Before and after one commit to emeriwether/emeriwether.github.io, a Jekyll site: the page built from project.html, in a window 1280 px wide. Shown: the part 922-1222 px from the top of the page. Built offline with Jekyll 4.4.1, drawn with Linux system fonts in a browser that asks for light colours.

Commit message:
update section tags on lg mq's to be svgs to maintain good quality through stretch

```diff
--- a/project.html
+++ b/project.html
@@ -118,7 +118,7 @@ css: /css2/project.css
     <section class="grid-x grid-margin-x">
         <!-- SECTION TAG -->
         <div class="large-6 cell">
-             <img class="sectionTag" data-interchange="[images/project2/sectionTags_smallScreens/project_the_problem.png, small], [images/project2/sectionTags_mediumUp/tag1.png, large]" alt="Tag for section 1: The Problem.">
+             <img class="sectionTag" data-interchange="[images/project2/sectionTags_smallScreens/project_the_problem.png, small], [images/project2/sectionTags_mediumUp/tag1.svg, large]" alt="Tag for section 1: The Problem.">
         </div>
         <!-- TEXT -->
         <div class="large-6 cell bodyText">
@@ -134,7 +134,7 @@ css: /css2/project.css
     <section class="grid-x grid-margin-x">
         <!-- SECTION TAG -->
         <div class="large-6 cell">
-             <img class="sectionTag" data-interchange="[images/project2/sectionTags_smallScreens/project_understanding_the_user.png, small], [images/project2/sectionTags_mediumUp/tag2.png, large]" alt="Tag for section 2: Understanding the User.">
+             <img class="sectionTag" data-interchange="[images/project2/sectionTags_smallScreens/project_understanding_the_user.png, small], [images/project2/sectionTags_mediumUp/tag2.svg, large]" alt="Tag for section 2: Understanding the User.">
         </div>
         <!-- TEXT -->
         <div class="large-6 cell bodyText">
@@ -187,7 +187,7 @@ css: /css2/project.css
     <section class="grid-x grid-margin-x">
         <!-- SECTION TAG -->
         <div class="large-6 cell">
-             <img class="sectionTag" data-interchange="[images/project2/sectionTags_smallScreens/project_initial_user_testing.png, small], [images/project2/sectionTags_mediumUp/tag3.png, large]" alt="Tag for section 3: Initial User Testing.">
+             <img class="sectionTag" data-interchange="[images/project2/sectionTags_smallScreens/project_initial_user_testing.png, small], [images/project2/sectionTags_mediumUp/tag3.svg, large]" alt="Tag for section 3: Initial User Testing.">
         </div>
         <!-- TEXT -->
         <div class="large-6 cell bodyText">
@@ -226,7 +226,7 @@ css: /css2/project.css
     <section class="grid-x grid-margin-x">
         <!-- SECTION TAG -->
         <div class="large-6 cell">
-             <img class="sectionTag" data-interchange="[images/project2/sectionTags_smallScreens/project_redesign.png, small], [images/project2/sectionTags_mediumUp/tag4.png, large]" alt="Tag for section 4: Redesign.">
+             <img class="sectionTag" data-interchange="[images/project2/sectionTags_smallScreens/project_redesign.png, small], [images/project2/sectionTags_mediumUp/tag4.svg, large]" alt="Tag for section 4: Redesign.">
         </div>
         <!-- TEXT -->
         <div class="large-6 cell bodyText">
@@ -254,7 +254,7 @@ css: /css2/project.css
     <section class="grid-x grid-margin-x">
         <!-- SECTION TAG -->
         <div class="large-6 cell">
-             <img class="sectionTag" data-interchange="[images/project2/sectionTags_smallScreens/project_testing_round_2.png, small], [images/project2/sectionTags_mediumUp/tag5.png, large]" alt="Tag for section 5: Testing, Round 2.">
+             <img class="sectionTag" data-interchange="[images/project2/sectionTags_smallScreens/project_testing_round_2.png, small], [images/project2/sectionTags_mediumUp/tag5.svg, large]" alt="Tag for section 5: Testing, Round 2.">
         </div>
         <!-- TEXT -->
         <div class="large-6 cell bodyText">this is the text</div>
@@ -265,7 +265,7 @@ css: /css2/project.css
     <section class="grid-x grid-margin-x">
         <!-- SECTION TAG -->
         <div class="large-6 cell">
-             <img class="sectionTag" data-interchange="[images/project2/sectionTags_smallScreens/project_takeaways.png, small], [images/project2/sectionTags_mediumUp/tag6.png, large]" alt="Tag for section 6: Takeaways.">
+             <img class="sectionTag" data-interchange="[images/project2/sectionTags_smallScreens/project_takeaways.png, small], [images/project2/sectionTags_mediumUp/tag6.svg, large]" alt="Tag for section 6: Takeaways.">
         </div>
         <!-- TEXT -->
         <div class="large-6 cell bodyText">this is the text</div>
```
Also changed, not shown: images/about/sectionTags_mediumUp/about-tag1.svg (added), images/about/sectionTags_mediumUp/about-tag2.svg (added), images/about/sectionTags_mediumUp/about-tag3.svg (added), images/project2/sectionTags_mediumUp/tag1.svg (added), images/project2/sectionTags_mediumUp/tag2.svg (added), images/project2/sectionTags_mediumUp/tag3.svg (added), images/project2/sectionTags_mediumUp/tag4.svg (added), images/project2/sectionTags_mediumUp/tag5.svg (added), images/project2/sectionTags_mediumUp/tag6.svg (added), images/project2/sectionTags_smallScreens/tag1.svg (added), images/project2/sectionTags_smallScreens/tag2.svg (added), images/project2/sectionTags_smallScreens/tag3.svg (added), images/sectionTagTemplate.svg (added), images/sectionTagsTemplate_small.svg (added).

====================

◆ INSTRUCTIONS FOR THE TASK ◆
The full listing above needs to be retyped exactly.

◆ SOLUTION TO THE EXERCISE ◆
Before and after one commit to emeriwether/emeriwether.github.io, a Jekyll site: the page built from project.html, in a window 1280 px wide. Shown: the part 922-1222 px from the top of the page. Built offline with Jekyll 4.4.1, drawn with Linux system fonts in a browser that asks for light colours.

Commit message:
update section tags on lg mq's to be svgs to maintain good quality through stretch

```diff
--- a/project.html
+++ b/project.html
@@ -118,7 +118,7 @@ css: /css2/project.css
     <section class="grid-x grid-margin-x">
         <!-- SECTION TAG -->
         <div class="large-6 cell">
-             <img class="sectionTag" data-interchange="[images/project2/sectionTags_smallScreens/project_the_problem.png, small], [images/project2/sectionTags_mediumUp/tag1.png, large]" alt="Tag for section 1: The Problem.">
+             <img class="sectionTag" data-interchange="[images/project2/sectionTags_smallScreens/project_the_problem.png, small], [images/project2/sectionTags_mediumUp/tag1.svg, large]" alt="Tag for section 1: The Problem.">
         </div>
         <!-- TEXT -->
         <div class="large-6 cell bodyText">
@@ -134,7 +134,7 @@ css: /css2/project.css
     <section class="grid-x grid-margin-x">
         <!-- SECTION TAG -->
         <div class="large-6 cell">
-             <img class="sectionTag" data-interchange="[images/project2/sectionTags_smallScreens/project_understanding_the_user.png, small], [images/project2/sectionTags_mediumUp/tag2.png, large]" alt="Tag for section 2: Understanding the User.">
+             <img class="sectionTag" data-interchange="[images/project2/sectionTags_smallScreens/project_understanding_the_user.png, small], [images/project2/sectionTags_mediumUp/tag2.svg, large]" alt="Tag for section 2: Understanding the User.">
         </div>
         <!-- TEXT -->
         <div class="large-6 cell bodyText">
@@ -187,7 +187,7 @@ css: /css2/project.css
     <section class="grid-x grid-margin-x">
         <!-- SECTION TAG -->
         <div class="large-6 cell">
-             <img class="sectionTag" data-interchange="[images/project2/sectionTags_smallScreens/project_initial_user_testing.png, small], [images/project2/sectionTags_mediumUp/tag3.png, large]" alt="Tag for section 3: Initial User Testing.">
+             <img class="sectionTag" data-interchange="[images/project2/sectionTags_smallScreens/project_initial_user_testing.png, small], [images/project2/sectionTags_mediumUp/tag3.svg, large]" alt="Tag for section 3: Initial User Testing.">
         </div>
         <!-- TEXT -->
         <div class="large-6 cell bodyText">
@@ -226,7 +226,7 @@ css: /css2/project.css
     <section class="grid-x grid-margin-x">
         <!-- SECTION TAG -->
         <div class="large-6 cell">
-             <img class="sectionTag" data-interchange="[images/project2/sectionTags_smallScreens/project_redesign.png, small], [images/project2/sectionTags_mediumUp/tag4.png, large]" alt="Tag for section 4: Redesign.">
+             <img class="sectionTag" data-interchange="[images/project2/sectionTags_smallScreens/project_redesign.png, small], [images/project2/sectionTags_mediumUp/tag4.svg, large]" alt="Tag for section 4: Redesign.">
         </div>
         <!-- TEXT -->
         <div class="large-6 cell bodyText">
@@ -254,7 +254,7 @@ css: /css2/project.css
     <section class="grid-x grid-margin-x">
         <!-- SECTION TAG -->
         <div class="large-6 cell">
-             <img class="sectionTag" data-interchange="[images/project2/sectionTags_smallScreens/project_testing_round_2.png, small], [images/project2/sectionTags_mediumUp/tag5.png, large]" alt="Tag for section 5: Testing, Round 2.">
+             <img class="sectionTag" data-interchange="[images/project2/sectionTags_smallScreens/project_testing_round_2.png, small], [images/project2/sectionTags_mediumUp/tag5.svg, large]" alt="Tag for section 5: Testing, Round 2.">
         </div>
         <!-- TEXT -->
         <div class="large-6 cell bodyText">this is the text</div>
@@ -265,7 +265,7 @@ css: /css2/project.css
     <section class="grid-x grid-margin-x">
         <!-- SECTION TAG -->
         <div class="large-6 cell">
-             <img class="sectionTag" data-interchange="[images/project2/sectionTags_smallScreens/project_takeaways.png, small], [images/project2/sectionTags_mediumUp/tag6.png, large]" alt="Tag for section 6: Takeaways.">
+             <img class="sectionTag" data-interchange="[images/project2/sectionTags_smallScreens/project_takeaways.png, small], [images/project2/sectionTags_mediumUp/tag6.svg, large]" alt="Tag for section 6: Takeaways.">
         </div>
         <!-- TEXT -->
         <div class="large-6 cell bodyText">this is the text</div>
```
Also changed, not shown: images/about/sectionTags_mediumUp/about-tag1.svg (added), images/about/sectionTags_mediumUp/about-tag2.svg (added), images/about/sectionTags_mediumUp/about-tag3.svg (added), images/project2/sectionTags_mediumUp/tag1.svg (added), images/project2/sectionTags_mediumUp/tag2.svg (added), images/project2/sectionTags_mediumUp/tag3.svg (added), images/project2/sectionTags_mediumUp/tag4.svg (added), images/project2/sectionTags_mediumUp/tag5.svg (added), images/project2/sectionTags_mediumUp/tag6.svg (added), images/project2/sectionTags_smallScreens/tag1.svg (added), images/project2/sectionTags_smallScreens/tag2.svg (added), images/project2/sectionTags_smallScreens/tag3.svg (added), images/sectionTagTemplate.svg (added), images/sectionTagsTemplate_small.svg (added).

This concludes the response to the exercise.